Working to understand how and why pregnancy complications affect brain health in people who have given birth.

Get Involved

What is the nuMoM2b-BraiN study?

The nuMoM2b-BraiN study, or Brain Health and Neurocognition after Pregnancy, is an ancillary study to the nuMoM2b Heart Health Study. Prior research has shown that pregnancy complications like gestational hypertension, preeclampsia, and preterm birth are linked to higher risk of stroke and cognitive symptoms, years later. However, we know very little about the reasons for this. The nuMoM2b-BraiN study will investigate connections between pregnancy complications and long-term brain health.

Our goal is to understand how and why pregnancy complications like preterm birth and hypertensive disorders of pregnancy affect brain health in people who have given birth.

What does the study entail?

Participants in nuMoM2b-BraiN will be asked to complete several questionnaires. These questionnaires will include questions about migraine history, health and lifestyle, and family history of brain conditions.

Some participants will be asked to have pictures of their brain taken using a magnetic resonance imaging (MRI) machine.

Participants will also be asked to play games on an iPad to test mental function, such as how you learn and remember things.

Additionally, blood pressure, height, and waist and hip circumference will be taken at the time of the visit.

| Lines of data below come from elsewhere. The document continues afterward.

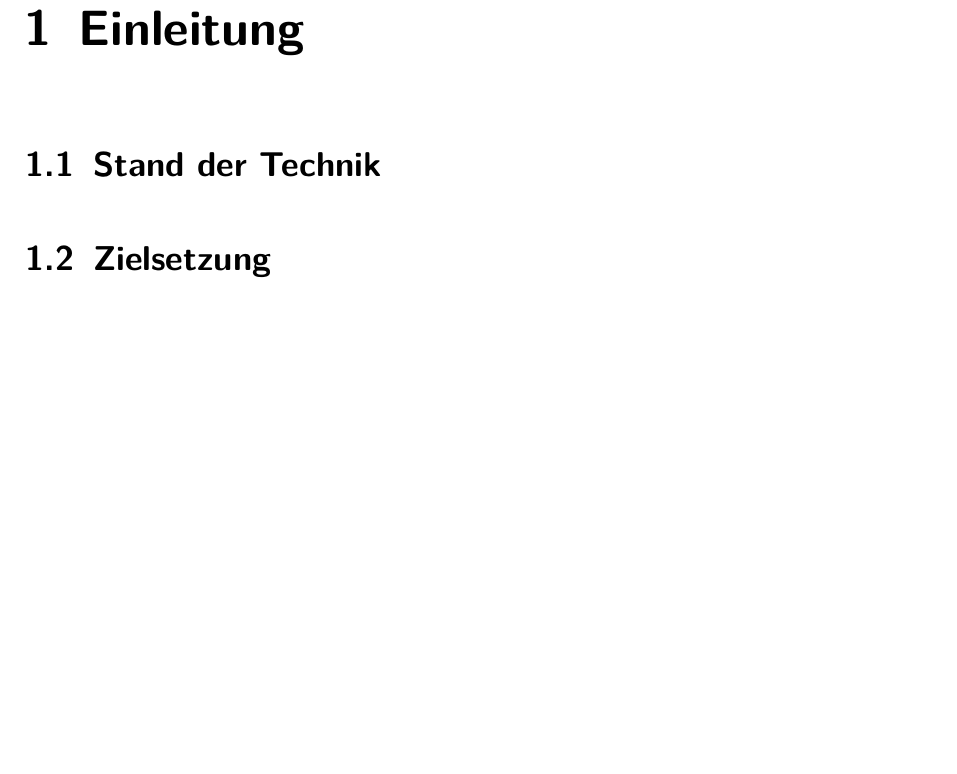
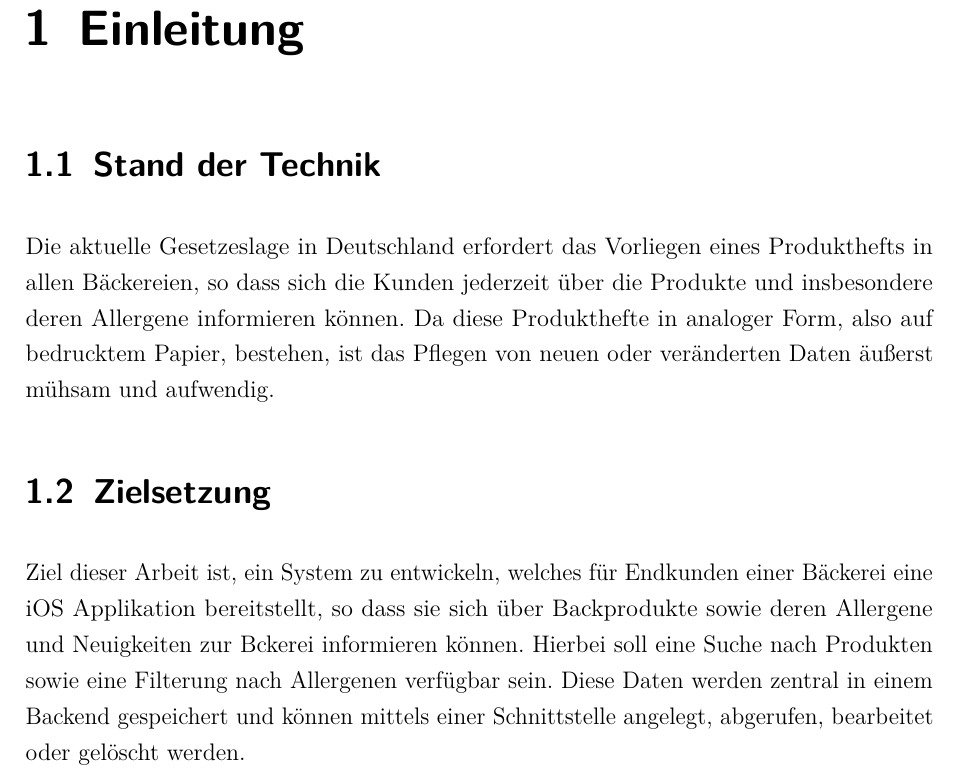
Before and after one commit to gregoryseibert/dhbw-studienarbeit, a LaTeX document (doku/hauptdatei.tex, which reads doku/content/content_01.tex): part of page 9 of 57, cut so that both start at the same text, the shorter picture padded with empty space. Compiled offline with pdfLaTeX.

Commit message:
Add content to chapter 1

```diff
--- a/doku/content/content_01.tex
+++ b/doku/content/content_01.tex
@@ -1,8 +1,8 @@
 %!TEX root = ../hauptdatei.tex
 \chapter{Einleitung}
 
-
 \section{Stand der Technik}
-
+Die aktuelle Gesetzeslage in Deutschland erfordert das Vorliegen eines Produkthefts in allen Bäckereien, so dass sich die Kunden jederzeit über die Produkte und insbesondere deren Allergene informieren können. Da diese Produkthefte in analoger Form, also auf bedrucktem Papier, bestehen, ist das Pflegen von neuen oder veränderten Daten äußerst mühsam und aufwendig.
 
 \section{Zielsetzung}
+Ziel dieser Arbeit ist, ein System zu entwickeln, welches für Endkunden einer Bäckerei eine iOS Applikation bereitstellt, so dass sie sich über Backprodukte sowie deren Allergene und Neuigkeiten zur Bckerei informieren können. Hierbei soll eine Suche nach Produkten sowie eine Filterung nach Allergenen verfügbar sein. Diese Daten werden zentral in einem Backend gespeichert und können mittels einer Schnittstelle angelegt, abgerufen, bearbeitet oder gelöscht werden.
```
Also changed, not shown: 1 other file.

Brain Information

What is brain health?

Brain health means protecting the blood vessels in your brain from damage as you get older. This can reduce your risk of future stroke, memory loss, and difficulty with thinking and learning.

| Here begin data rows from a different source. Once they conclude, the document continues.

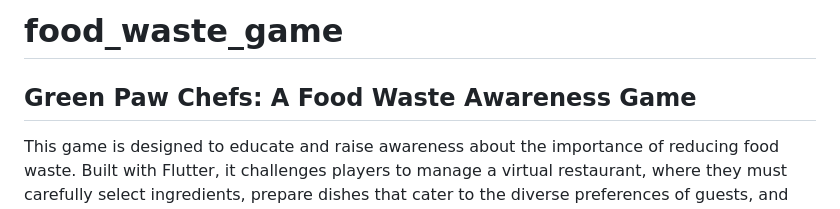
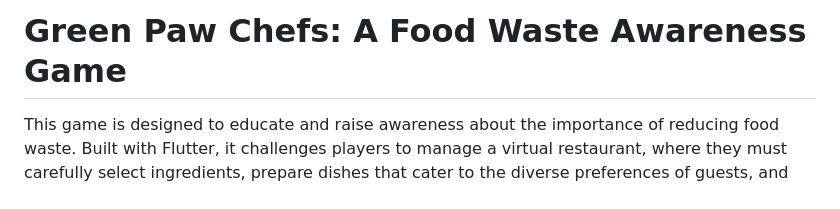
Before and after one commit to pandaxin8/food-waste-game, a Markdown page: README.md, the part around the change. GitHub-like rendering.

```diff
--- a/README.md
+++ b/README.md
@@ -1,6 +1,4 @@
-# food_waste_game
-
-## Green Paw Chefs: A Food Waste Awareness Game
+# Green Paw Chefs: A Food Waste Awareness Game
 
 This game is designed to educate and raise awareness about the importance of reducing food waste. Built with Flutter, it challenges players to manage a virtual restaurant, where they must carefully select ingredients, prepare dishes that cater to the diverse preferences of guests, and minimize waste. The game progresses through increasingly challenging levels, introducing various dietary restrictions, calorie-conscious meal planning, and an ingredient inventory management system.
 
```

Why is brain health important for women?

Stroke is the 3rd leading cause of death in US women


Alzheimer disease is the 4th leading cause of death in US women


On average, women live longer than men and therefore need to keep their brains healthier for longer!


Pregnancy and the Brain

Complications during pregnancy can impact one's brain health. Some of these pregnancy complications include preeclampsia, preterm birth, and gestational hypertension. Studies have shown that women who experience pregnancy complications may be at higher risk of different brain problems such as stroke and dementia.

Through studies like this one, we are researching ways to prevent these events from happening.

What should I do if I experienced one of these pregnancy complications?

Manage your blood pressure

  1. Eat a balanced diet that is low in salt
  2. Quit smoking
  3. Take your medications properly
  4. Partake in regular physical activity

Control your cholesterol

  1. Know your numbers
  2. Lower your intake of saturated and trans fats
  3. Become more physically active

Reduce your blood sugar

  1. Manage your weight
  2. Quit smoking
  3. Track your glucose levels
  4. Eat a healthy diet of vegetables, fruits, whole grains, beans, legumes, nuts, lean proteins and fish

Get active

  1. Regular exercise improves blood flow and memory
  2. Strive for 30 minutes of physical activity a day, 5 days a week--go on walks, bike, dance!
  3. People who exercise regularly are less likely to develop brain diseases, like stroke and dementia

Eat better

  1. Try to limit your salt and added sugars intake
  2. Limit your intake of saturated and trans fats such as butter and cheese
  3. Eat a wide variety of fruits and vegetables
  4. Consume minimally processed foods

Manage your weight

  1. Set realistic goals
  2. Understand how much and why you eat
  3. Manage portion sizes
  4. Make smart choices
  5. Be physically active

Stop smoking

  1. Set a quit date within the next 7 days.
  2. Choose a method: cold turkey or gradually.
  3. Decide if you need help from a health care provider, nicotine replacement or medicine.
  4. Prepare for your quit day by planning how to deal with cravings and urges.
  5. Quit on your quit day.

If you are worried about your brain health, talk to your primary care physician--they can refer you to a neurologist. A neurologist is a doctor that treats diseases of the brain and nervous system. If you have any concern, a neurologist can do brain testing to help understand your symptoms.

How to get Involved in nuMoM2b-BraiN

If you are participating in the nuMoM2b Heart Health Study, you can be a part of the nuMoM2b-BraiN study. Your participation in this study is extremely valuable, because currently there is little known on how pregnancy complications can affect long-term brain health. This study will help us understand the link between pregnancy complications and brain health after pregnancy.

The nuMoM2b-BraiN study is funded by the National Institutes of Health, National Institute of Neurological Disorders and Stroke (R01NS122815).
Principal Investigator: Dr. Eliza Miller, Department of Neurology, Division of Stroke and Cerebrovascular Disease, Columbia University

Contact Us

For more information on how you can get involved, contact

Supplemental links

Brain Games

These links are for recreational purposes only—they are not a part of any research being conducted for this study.